Design To Communicate

I understand what it means to design effectively on the Web. Like any medium for communication, there are often many ways to get the message across, but there is always a way that is most effective and efficient. Too often I am approached by a client asking, “how much to design a Web site?”, or “can you make me a Web site that looks like this?” In both these questions the focus is on cost or capabilities, but they don’t address the value or purpose the Web site is to have or serve.

First, the bigger question needs to be asked,

“What do I need to have designed in order to have a Web site that effectively communicates my message?”

The purpose of design is not to look pretty, it is to aid in communicating a message clearly. In many instances this has been lost due to a variety of reasons; subjective creativity, design tools, browser capabilities, pride (the desire to visually “wow” the client), missing identity, and/or loss of focus.

We have a rule at my office, get the content first… or at least understand what the content is going to be before diving into ANY type of production on a Web site. Knowing the content will give everyone an understanding of what the client is like, who they are working with, what is valuable to their business, what needs to be accomplished by the site, and practically what the site is going to contain. These things are essential to creating a spec for any Web site project, and developing a clear concept for what the design should be.

Don’t get caught in the revision-nightmare cycle, doing the process of elimination with the client, trying to figure what they subjectively don’t like. Instead, get the content and objectively develop a concept for the design that they will like.

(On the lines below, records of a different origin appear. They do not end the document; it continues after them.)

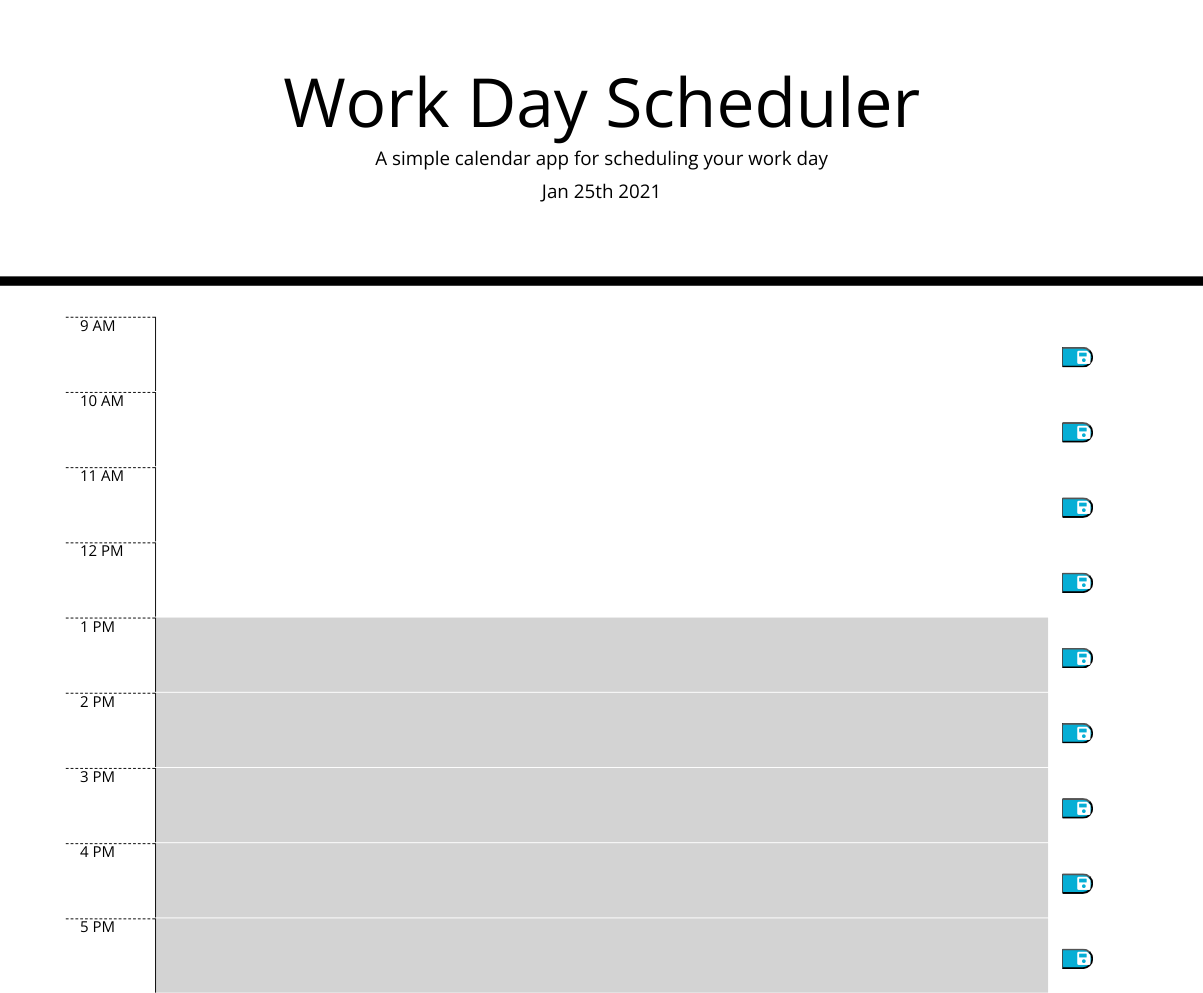
Repository: UPye/workDayScheduler
Page: index.html
The author's editor kept a copy of each file at every save. The page is drawn from the files as they stood at one save, then again after a run of saves.
The browser window is 1280 px wide. The pictures show the whole page, at 94% of full size.
Some web libraries are served in a nearby version.

Above is the page before, as saved 2021-01-25 21:36:22.

After the next 2 saves:
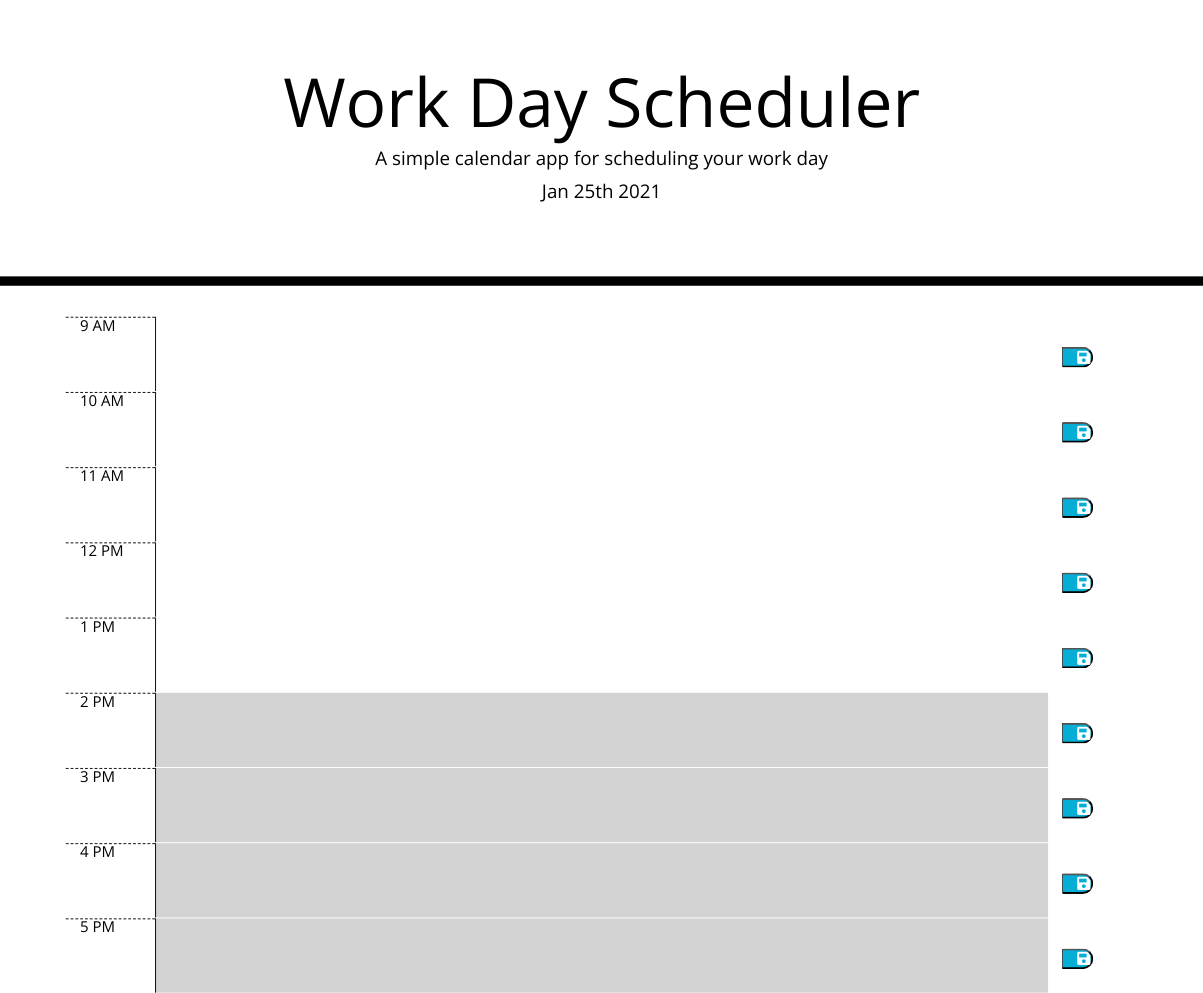
The 2 saves are shown as one change because they came seconds apart.
The last was saved 13 s later.
--- a/index.html
+++ b/index.html
@@ -61,7 +61,7 @@
       </section>
       <section class="row timeblocks">
         <div class="col-1 hour">1 PM</div>
-        <textarea id="1pm hour-1" class="task col-10" placeholder="" autocomplete="off"></textarea>
+        <textarea id="hour-1" class="task col-10" placeholder="" autocomplete="off"></textarea>
         <div class="col-1 save">
           <button type="button" id="save-1" data-id="1" class="saveBtn col-1"><i class="fas fa-save"></i></button>
         </div>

George Olsen has a great article for teams working together to use design to communicate.

  • Wayne

    Could easily get lost with on %keywords%, me thinks.